“I don’t think it’s negative,” Dave Hansen, Love’s campaign manager, said about the Clinton-McAdams ad. “Look, 35 to 50 percent of the people in this district don’t know a lot about Ben. And he’s not going to tell you about his training with the Clintons, and it’s a part of him. That’s why we did it.”

Andrew Roberts, McAdams’ campaign manager, said about the mayor’s ad, “We don’t see this as a negative. It was only a month ago that media outlets throughout the state reported that Mia Love admitted to raising $1 million in violation of campaign finance laws,” and says she is using it for deceptive ads. “That’s something Utahns ought to know.”

Both campaigns take issue with the opponents’ assertions in the new ads.

Hansen said that to say Love “raised $1 million illegally is absolutely false. The FEC has not said that she did anything wrong. It has not charged her with anything or insinuated that she did anything wrong. They have just asked some questions. … We answered. We have not heard back from them.”

However, a letter from the FEC told her that since she did not face a primary, “any contribution received for this election must be returned to the donors or redesignated to another election” with written permission of donors.

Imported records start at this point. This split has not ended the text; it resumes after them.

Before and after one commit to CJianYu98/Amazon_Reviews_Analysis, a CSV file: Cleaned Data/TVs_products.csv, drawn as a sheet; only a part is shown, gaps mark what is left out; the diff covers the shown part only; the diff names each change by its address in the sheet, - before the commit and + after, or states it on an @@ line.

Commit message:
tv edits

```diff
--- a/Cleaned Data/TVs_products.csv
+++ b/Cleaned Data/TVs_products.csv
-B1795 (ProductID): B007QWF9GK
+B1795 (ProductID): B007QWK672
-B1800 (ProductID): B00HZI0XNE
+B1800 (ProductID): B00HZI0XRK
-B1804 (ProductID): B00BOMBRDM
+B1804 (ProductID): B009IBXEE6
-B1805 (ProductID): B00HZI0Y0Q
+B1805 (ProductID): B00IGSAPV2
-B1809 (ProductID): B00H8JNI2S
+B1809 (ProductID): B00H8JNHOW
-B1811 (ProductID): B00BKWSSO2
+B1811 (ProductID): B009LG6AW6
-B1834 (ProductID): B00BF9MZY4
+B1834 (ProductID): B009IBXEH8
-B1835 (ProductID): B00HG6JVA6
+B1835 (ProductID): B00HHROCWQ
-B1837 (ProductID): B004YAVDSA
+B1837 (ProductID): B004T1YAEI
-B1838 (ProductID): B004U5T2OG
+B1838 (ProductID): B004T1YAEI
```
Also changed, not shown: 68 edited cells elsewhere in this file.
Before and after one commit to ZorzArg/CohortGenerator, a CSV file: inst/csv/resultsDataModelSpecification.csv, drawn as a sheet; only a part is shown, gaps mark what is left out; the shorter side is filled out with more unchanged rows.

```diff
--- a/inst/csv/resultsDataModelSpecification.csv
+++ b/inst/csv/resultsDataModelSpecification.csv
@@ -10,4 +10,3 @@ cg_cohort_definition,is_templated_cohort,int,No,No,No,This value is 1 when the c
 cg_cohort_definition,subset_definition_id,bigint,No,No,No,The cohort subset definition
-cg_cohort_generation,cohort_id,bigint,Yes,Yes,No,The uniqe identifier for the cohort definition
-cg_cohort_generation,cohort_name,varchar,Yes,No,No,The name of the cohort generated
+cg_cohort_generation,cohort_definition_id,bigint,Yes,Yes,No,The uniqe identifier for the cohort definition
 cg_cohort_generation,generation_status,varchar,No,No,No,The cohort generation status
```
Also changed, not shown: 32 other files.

Love agreed to do that with $370,000 raised after she clinched the GOP nomination at the party’s convention, where she faced no Republican challenger.

Hansen has also insisted McAdams has backed tax increases — even though he continually insists he lowered tax rates every year.

As The Salt Lake Tribune previously reported, lower tax rates do not necessarily equate to lower taxes. The county had to hold Truth in Taxation hearings twice during McAdams’ administration for property tax increases — once because he chose not to lower taxes after an old bond was paid off and a second time because higher assessed property values generated excess revenue even with a lower rate.

Roberts took issue with Love attacking McAdams for serving in the White House as an intern.

“She’s doing exactly what someone embroiled in scandal does. She’s misleading Utahns about a decades-old college internship in an attempt to distract about dollars she raised in violation of the law,” he said.

“This was an internship through the University of Utah’s Hinckley Institute of Politics. He was a college kid fresh off his mission to Brazil. I’m sure thousands of Utahns have had similar internships.”

McAdams also has repeatedly said he will not vote for Pelosi of California as leader of House Democrats if he is elected — and says Love assertions otherwise are deceptive.

Still, Hansen said, “I know Ben is trying to run away from Nancy Pelosi as hard as he can. But the simple fact is if he wins and the Democrats get control of Congress, Nancy Pelosi is going to be speaker. There is no way he can run away from that.”